You have to be in a very deep, very specific type of predicament if you choose your dead father’s memorial service as an opportunity for career rehabilitation. But that’s Prince Andrew for you.
Eleven days ago, Andrew accompanied the Queen to Westminster Abbey, where the royal family had amassed to celebrate the life of Prince Philip. It was a moment that managed to play out in two completely different ways at exactly the same time. In one scenario, the world saw an imperfect man support his grieving, infirm nonagenarian mother in her greatest hour of need, and immediately forgave him for all his sins.
In the other scenario—the one that doesn’t exist exclusively within the confines of Andrew’s head—was a public-relations catastrophe that couldn’t help but trample over everything in its path.
Again, though, that’s Andrew for you. Time and time again, he has proved that he is in possession of the worst possible instincts about the world and his place in it. And this has been underscored by the new flurry of tiny scandals he has blundered into over the last few days.
Aside from the scorn over Andrew’s appearance at the memorial service, questions are now being raised about a number of payments that he received in late 2019. On November 6, just 10 days before the Newsnight interview that effectively cratered his life as a royal, Andrew held a Pitch@Palace event (think Shark Tank, but with worse teeth and weaker chins) at St. James’s Palace.
The winner of the event’s people’s-choice award was a Turkish banker named Selman Turk, who had just launched a new digital-banking platform.
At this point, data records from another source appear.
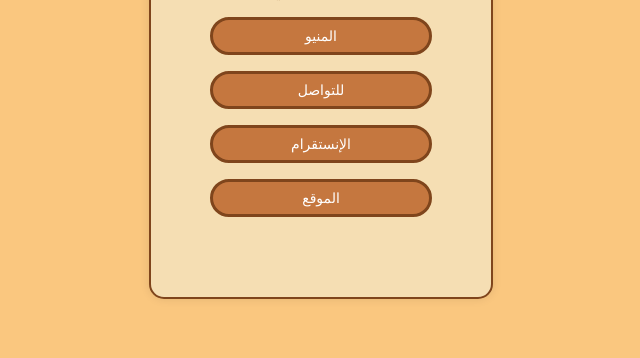
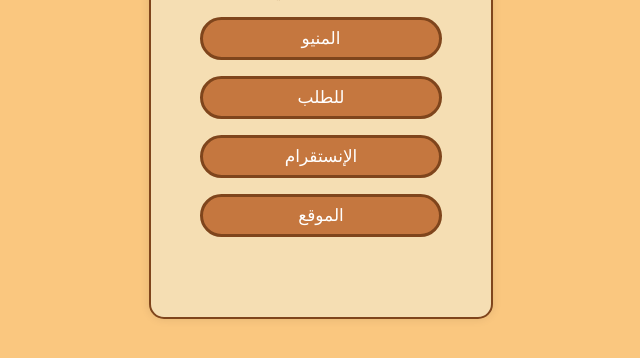
Before and after one commit to basbon/Order, a plain HTML site: page B/index.html in a window 1280 px wide. Shown: the part 254-612 px from the top of the page, without its empty margins (319-959 px from the left). Drawn offline with Linux system fonts and the light colour scheme.

Commit message:
index.html

```diff
--- a/B/index.html
+++ b/B/index.html
@@ -6,6 +6,7 @@
     <title>بسبوسة النوارية</title>
     <link rel="stylesheet" href="Blabeloo-font-v.1.0.ttf">
     <link rel="stylesheet" href="BlabelooMagdySoliman.ttf">
+    <link rel="icon title in tab" type="image/jpg" href="LOGO.png">
     <style>
         body {
             background-color: #fac77f;
@@ -65,7 +66,7 @@
         .button {
             display: block;
             width: 100%;
-            max-width: 200px;
+            max-width: 220px;
             margin: 10px  auto;
             margin-top: 16px;
             padding: 8px;
@@ -74,7 +75,7 @@
             border: solid #7f451c 3px;
             border-radius: 25px;
             text-decoration: none;
-            font-size: 14px;
+            font-size: 17px;
             transition: background-color 0.3s;
         }
         .button:hover {
@@ -90,7 +91,7 @@
         </div>
         <p>اضغط للذهاب للصفحة التي تريدها</p>
         <a href="https://centrepilote.my.canva.site/menuu" class="button">المنيو</a>
-        <a href="https://api.whatsapp.com/send/?phone=966547271177&text&type=phone_number&app_absent=0" class="button">للتواصل</a>
+        <a href="https://api.whatsapp.com/send/?phone=966547271177&text&type=phone_number&app_absent=0" class="button">للطلب</a>
         <a href="https://www.instagram.com/basalnwariyah?igsh=eGZjYWxsdDYzbnVj&utm_source=qr" class="button">الإنستقرام</a>
         <a href="https://www.google.com/maps?q=MWUA3219%D8%8C+3219+%D8%A7%D9%84%D8%B1%D9%81%D8%A7%D9%8A%D8%B9%D8%8C+8545%D8%8C+%D8%AD%D9%8A+%D8%A7%D9%84%D8%B9%D9%85%D8%B1%D8%A9+%D8%A7%D9%84%D8%AC%D8%AF%D9%8A%D8%AF%D8%A9%D8%8C+%D9%85%D9%83%D8%A9+24416&ftid=0x15c1f70093e8b4b1:0x39022255a72d3eec&entry=gps&lucs=,47071704,47069508,94218641,94203019,47084304,94208458,94208447&g_ep=CAISDTYuMTE4LjAuNjQ0MDAYACDXggMqPyw0NzA3MTcwNCw0NzA2OTUwOCw5NDIxODY0MSw5NDIwMzAxOSw0NzA4NDMwNCw5NDIwODQ1OCw5NDIwODQ0N0ICU0E%3D&g_st=ic" class="button">الموقع</a>
     </div>
```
Days later, Andrew received a payment of nearly $1 million from Turkish millionairess Nebahat Isbilen into his personal bank account. Isbilen claims that she was told by her financial adviser to send the money, to help speed along her application for a U.K. passport. That adviser’s name? Selman Turk.
He is in possession of the worst possible instincts about the world and his place in it.
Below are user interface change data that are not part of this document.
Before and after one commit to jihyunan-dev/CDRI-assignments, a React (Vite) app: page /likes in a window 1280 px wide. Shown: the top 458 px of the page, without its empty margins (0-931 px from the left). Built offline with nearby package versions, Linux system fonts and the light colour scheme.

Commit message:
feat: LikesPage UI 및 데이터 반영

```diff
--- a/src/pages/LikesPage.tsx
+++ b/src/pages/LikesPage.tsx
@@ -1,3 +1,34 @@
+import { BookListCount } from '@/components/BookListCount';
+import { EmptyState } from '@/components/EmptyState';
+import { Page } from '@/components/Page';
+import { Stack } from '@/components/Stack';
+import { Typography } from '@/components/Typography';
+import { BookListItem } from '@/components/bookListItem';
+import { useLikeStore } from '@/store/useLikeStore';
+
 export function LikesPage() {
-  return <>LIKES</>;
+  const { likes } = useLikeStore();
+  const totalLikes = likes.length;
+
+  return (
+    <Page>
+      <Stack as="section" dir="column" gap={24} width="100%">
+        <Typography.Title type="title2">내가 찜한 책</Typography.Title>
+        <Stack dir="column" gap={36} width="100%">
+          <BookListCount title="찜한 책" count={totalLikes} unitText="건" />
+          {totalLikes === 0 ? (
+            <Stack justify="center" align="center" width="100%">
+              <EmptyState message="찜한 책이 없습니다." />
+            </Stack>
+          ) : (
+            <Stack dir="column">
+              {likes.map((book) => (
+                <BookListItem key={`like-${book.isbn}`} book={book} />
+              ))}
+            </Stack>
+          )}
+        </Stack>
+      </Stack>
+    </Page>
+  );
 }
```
Isbilen is currently suing Turk for allegedly defrauding her out of almost $50 million, while Turk denies any wrongdoing. As for the money deposited into Andrew’s account? Turk claims that it was simply a series of gifts: some to Andrew, some to Princess Eugenie, a donation to pay for Sarah Ferguson’s 60th-birthday party, and an almost million-dollar wedding present for Princess Beatrice. Andrew reportedly paid back the money after Isbilen’s lawyers contacted him. But the same cannot be said for Ferguson—she has no plans to return her gift, since she maintains it was a fee for her work as a “brand ambassador.”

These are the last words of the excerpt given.